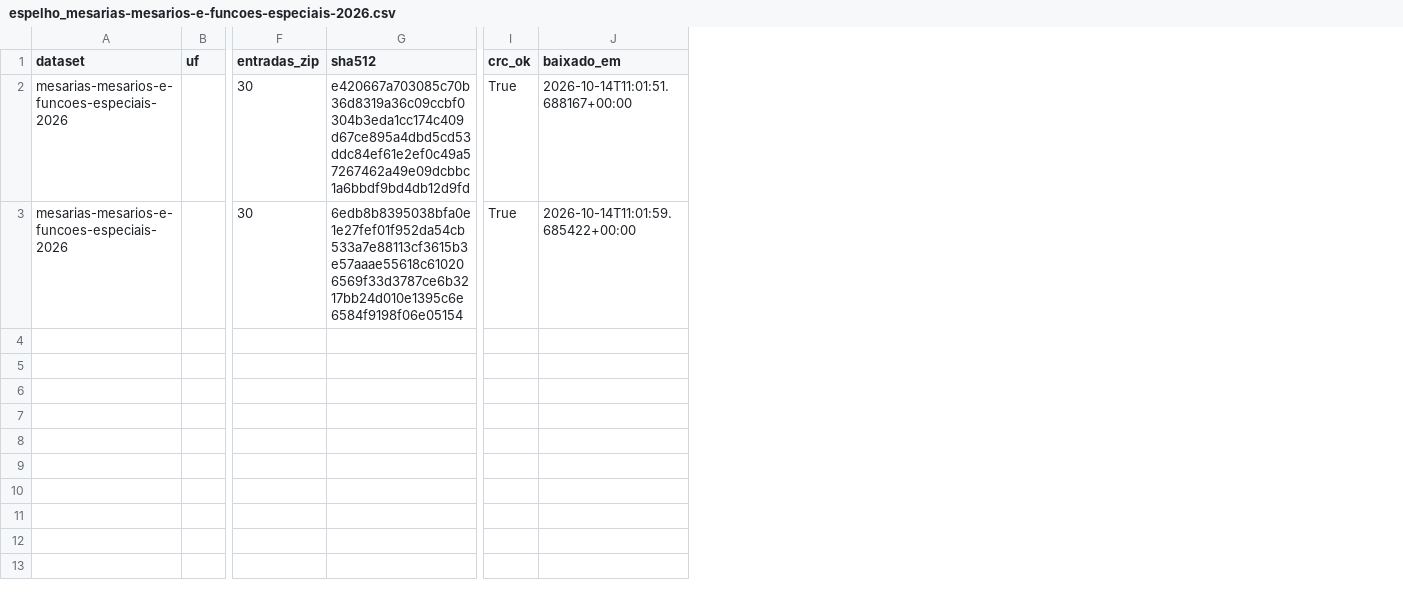
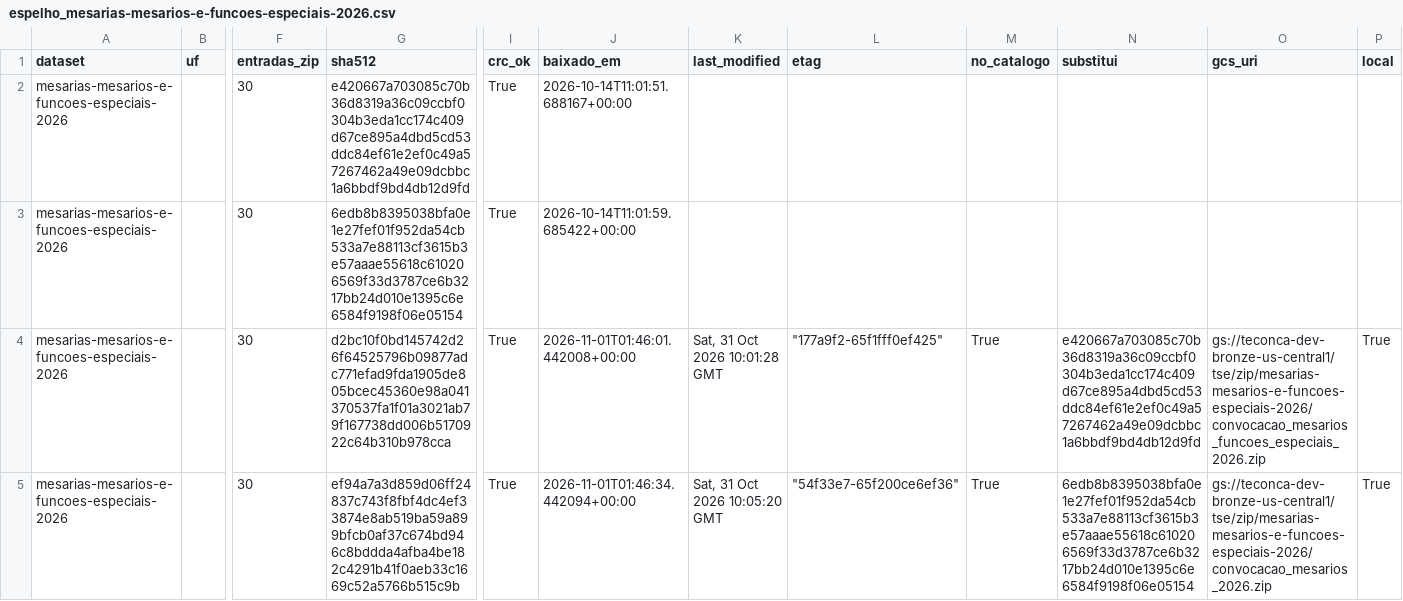
Before and after one commit to JonatasOnca/Auditoria-Eleicao-2026, a CSV file: manifests/espelho_mesarias-mesarios-e-funcoes-especiais-2026.csv, drawn as a sheet; only a part is shown, gaps mark what is left out; rows hold the shown columns only; the diff names each change by its address in the sheet, - before the commit and + after, or states it on an @@ line.

```diff
--- a/manifests/espelho_mesarias-mesarios-e-funcoes-especiais-2026.csv
+++ b/manifests/espelho_mesarias-mesarios-e-funcoes-especiais-2026.csv
+column K (last_modified), empty
+column L (etag), empty
+column M (no_catalogo), empty
+column N (substitui), empty
+column O (gcs_uri), empty
+column P (local), empty
+row 4: mesarias-mesarios-e-funcoes-especiais-2026 |  | 30 | d2bc10f0bd145742d26f64525796b09877adc771efad9fda1905de805bcec45360e98a041370537fa1f01a3021ab79f167738dd006b5170922c64b310b978cca | True | 2026-11-01T01:46:01.442008+00:00 | Sat, 31 Oct 2026 10:01:28 GMT | "177a9f2-65f1fff0ef425" | True | e420667a703085c70b36d8319a36c09ccbf0304b3eda1cc174c409d67ce895a4dbd5cd53ddc84ef61e2ef0c49a57267462a49e09dcbbc1a6bbdf9bd4db12d9fd | gs://teconca-dev-bronze-us-central1/tse/zip/mesarias-mesarios-e-funcoes-especiais-2026/convocacao_mesarios_funcoes_especiais_2026.zip | True
+row 5: mesarias-mesarios-e-funcoes-especiais-2026 |  | 30 | ef94a7a3d859d06ff24837c743f8fbf4dc4ef33874e8ab519ba59a899bfcb0af37c674bd946c8bddda4afba4be182c4291b41f0aeb33c1669c52a5766b515c9b | True | 2026-11-01T01:46:34.442094+00:00 | Sat, 31 Oct 2026 10:05:20 GMT | "54f33e7-65f200ce6ef36" | True | 6edb8b8395038bfa0e1e27fef01f952da54cb533a7e88113cf3615b3e57aaae55618c610206569f33d3787ce6b3217bb24d010e1395c6e6584f9198f06e05154 | gs://teconca-dev-bronze-us-central1/tse/zip/mesarias-mesarios-e-funcoes-especiais-2026/convocacao_mesarios_2026.zip | True
```
Also changed, not shown: manifests/espelho_codigos-oficiais-de-uf-e-municipios-segundo-o-tse-e-o-ibge.csv, manifests/espelho_correspondencia-entre-numero-interno-e-modelo-da-urna-1.csv, 24 other files.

Activity: Only the number is wanted: how many lines of the data contain the word "empty"?

Reply to the exercise: 6